* [WHAT IS BEING ASKED]: Using the listing below, set down each line from the line containing "Before and after one commit to kolesnikdi/vpn_service, an" through the line containing "Also changed, not shown: 20 other files.", both ends included, exactly and with nothing added.

------ DATA FOR ANALYSIS ------

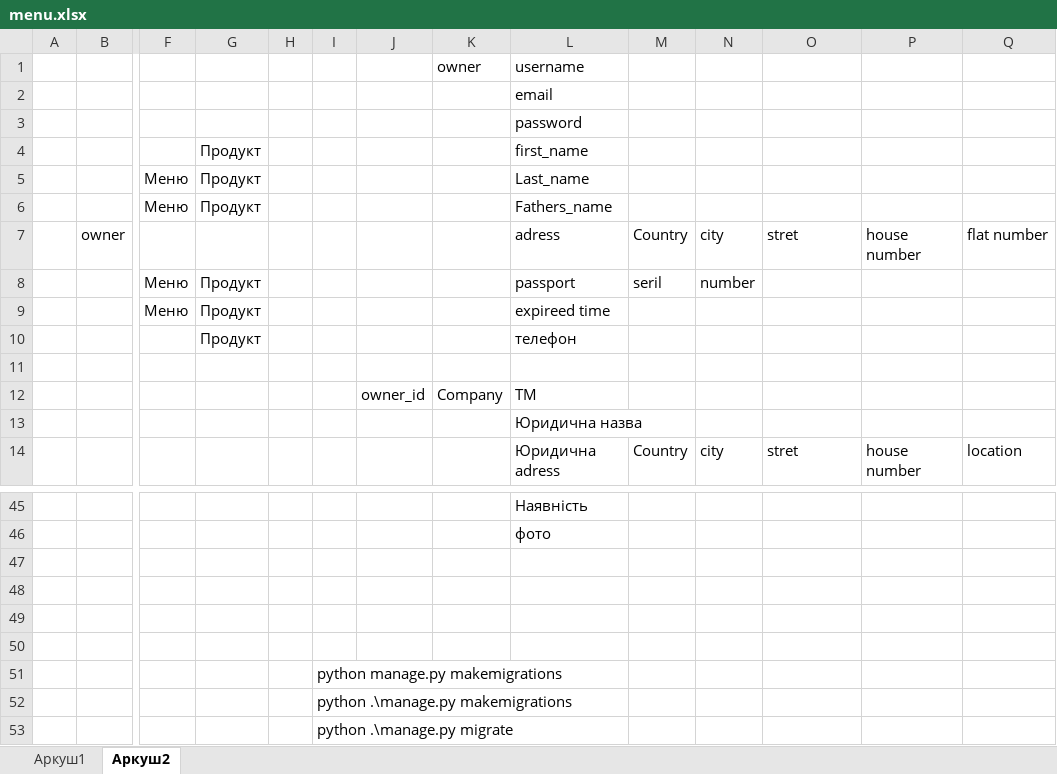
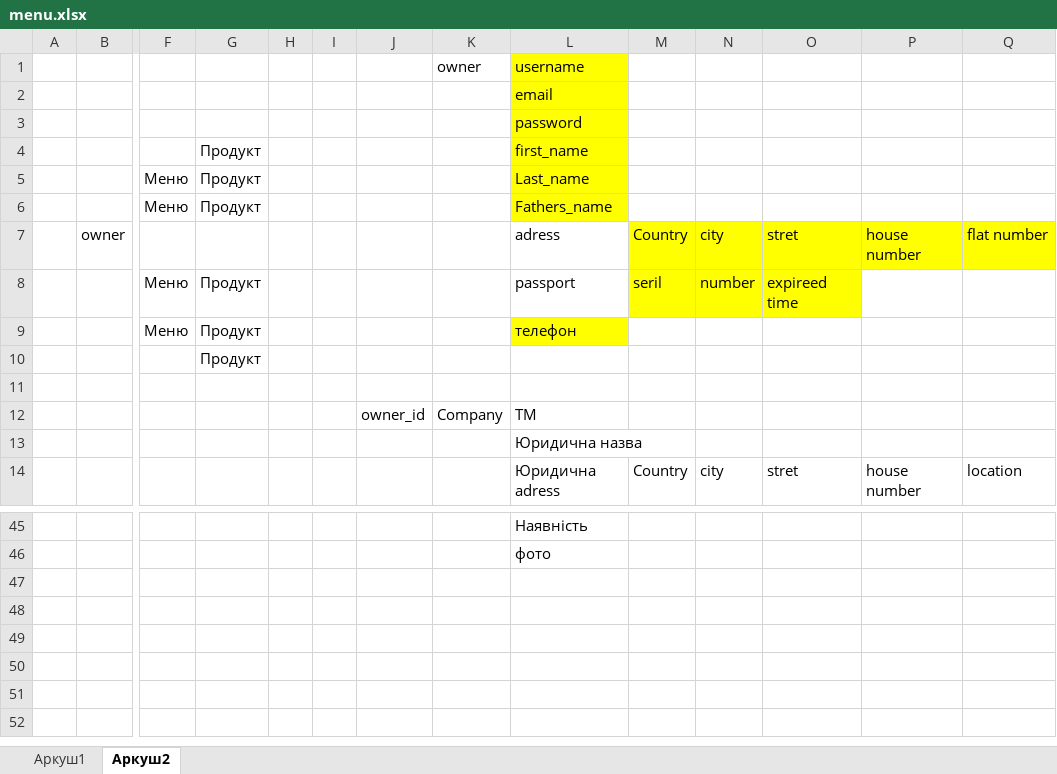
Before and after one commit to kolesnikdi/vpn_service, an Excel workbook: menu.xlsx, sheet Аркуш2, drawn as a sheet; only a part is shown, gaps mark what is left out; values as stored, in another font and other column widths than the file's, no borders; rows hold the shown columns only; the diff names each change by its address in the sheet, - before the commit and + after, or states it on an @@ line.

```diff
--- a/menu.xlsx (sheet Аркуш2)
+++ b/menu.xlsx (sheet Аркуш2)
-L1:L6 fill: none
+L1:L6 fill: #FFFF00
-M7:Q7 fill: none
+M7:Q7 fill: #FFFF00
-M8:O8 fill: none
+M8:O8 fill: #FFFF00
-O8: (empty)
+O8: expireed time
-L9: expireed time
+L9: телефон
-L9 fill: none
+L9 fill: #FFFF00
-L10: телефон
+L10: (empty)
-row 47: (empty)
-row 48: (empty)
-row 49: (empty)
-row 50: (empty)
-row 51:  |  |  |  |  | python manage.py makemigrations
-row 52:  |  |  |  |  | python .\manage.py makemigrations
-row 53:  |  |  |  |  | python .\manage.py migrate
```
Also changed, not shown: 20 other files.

------
------ DATA FOR ANALYSIS ------

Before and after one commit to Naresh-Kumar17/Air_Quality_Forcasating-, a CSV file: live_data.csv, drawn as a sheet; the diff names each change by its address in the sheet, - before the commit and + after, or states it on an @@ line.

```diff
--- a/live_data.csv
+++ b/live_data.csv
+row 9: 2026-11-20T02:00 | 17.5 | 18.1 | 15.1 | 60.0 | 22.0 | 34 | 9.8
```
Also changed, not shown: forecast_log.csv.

------
------ DATA FOR ANALYSIS ------

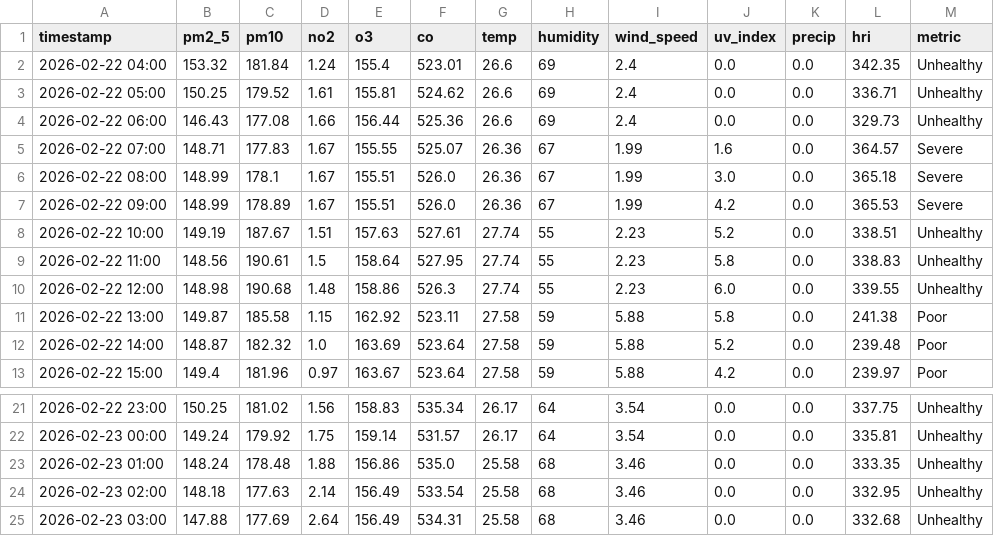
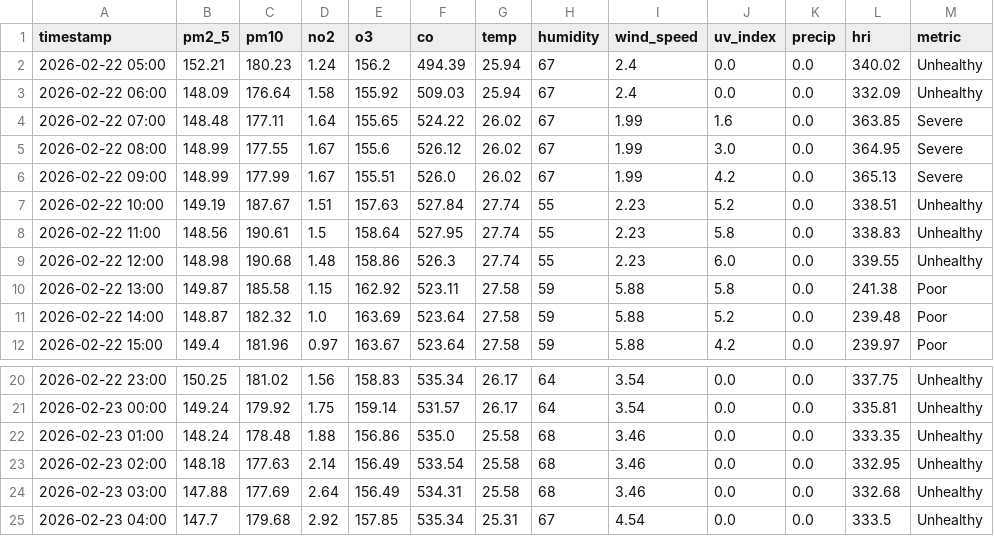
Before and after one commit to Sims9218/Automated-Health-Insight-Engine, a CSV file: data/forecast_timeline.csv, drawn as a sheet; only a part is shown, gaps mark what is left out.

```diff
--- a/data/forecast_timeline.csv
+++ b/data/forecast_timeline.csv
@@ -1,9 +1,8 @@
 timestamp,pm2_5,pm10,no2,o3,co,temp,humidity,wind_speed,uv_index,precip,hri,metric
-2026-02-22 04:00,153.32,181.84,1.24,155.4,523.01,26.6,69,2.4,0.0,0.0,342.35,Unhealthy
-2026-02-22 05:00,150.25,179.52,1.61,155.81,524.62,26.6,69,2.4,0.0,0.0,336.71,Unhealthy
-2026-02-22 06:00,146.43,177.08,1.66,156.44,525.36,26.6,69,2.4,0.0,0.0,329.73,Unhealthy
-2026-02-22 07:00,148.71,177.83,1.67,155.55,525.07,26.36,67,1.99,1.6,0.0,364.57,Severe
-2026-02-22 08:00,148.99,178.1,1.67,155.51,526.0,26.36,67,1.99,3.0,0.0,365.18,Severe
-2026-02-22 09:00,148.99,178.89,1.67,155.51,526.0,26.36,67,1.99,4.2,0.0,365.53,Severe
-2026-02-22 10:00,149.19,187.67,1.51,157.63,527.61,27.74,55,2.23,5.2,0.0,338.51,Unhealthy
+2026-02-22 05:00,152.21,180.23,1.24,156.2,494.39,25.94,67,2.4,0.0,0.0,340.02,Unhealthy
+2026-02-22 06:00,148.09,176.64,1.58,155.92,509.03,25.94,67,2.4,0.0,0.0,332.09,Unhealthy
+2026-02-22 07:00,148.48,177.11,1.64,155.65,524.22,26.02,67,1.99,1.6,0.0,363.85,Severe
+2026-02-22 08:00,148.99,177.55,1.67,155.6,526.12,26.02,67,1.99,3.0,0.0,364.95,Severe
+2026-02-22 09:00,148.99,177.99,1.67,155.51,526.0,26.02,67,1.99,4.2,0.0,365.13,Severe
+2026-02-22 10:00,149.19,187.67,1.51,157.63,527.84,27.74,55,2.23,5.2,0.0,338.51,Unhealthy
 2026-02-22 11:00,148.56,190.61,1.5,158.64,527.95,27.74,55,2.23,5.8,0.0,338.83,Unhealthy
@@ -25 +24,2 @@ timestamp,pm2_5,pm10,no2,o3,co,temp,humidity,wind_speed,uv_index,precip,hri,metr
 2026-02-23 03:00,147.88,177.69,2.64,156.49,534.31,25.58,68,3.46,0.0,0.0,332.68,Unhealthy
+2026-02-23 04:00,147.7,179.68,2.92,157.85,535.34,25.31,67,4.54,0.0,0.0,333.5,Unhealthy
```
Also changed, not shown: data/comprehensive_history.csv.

------

* [EXERCISE RESULT]:
Before and after one commit to kolesnikdi/vpn_service, an Excel workbook: menu.xlsx, sheet Аркуш2, drawn as a sheet; only a part is shown, gaps mark what is left out; values as stored, in another font and other column widths than the file's, no borders; rows hold the shown columns only; the diff names each change by its address in the sheet, - before the commit and + after, or states it on an @@ line.

```diff
--- a/menu.xlsx (sheet Аркуш2)
+++ b/menu.xlsx (sheet Аркуш2)
-L1:L6 fill: none
+L1:L6 fill: #FFFF00
-M7:Q7 fill: none
+M7:Q7 fill: #FFFF00
-M8:O8 fill: none
+M8:O8 fill: #FFFF00
-O8: (empty)
+O8: expireed time
-L9: expireed time
+L9: телефон
-L9 fill: none
+L9 fill: #FFFF00
-L10: телефон
+L10: (empty)
-row 47: (empty)
-row 48: (empty)
-row 49: (empty)
-row 50: (empty)
-row 51:  |  |  |  |  | python manage.py makemigrations
-row 52:  |  |  |  |  | python .\manage.py makemigrations
-row 53:  |  |  |  |  | python .\manage.py migrate
```
Also changed, not shown: 20 other files.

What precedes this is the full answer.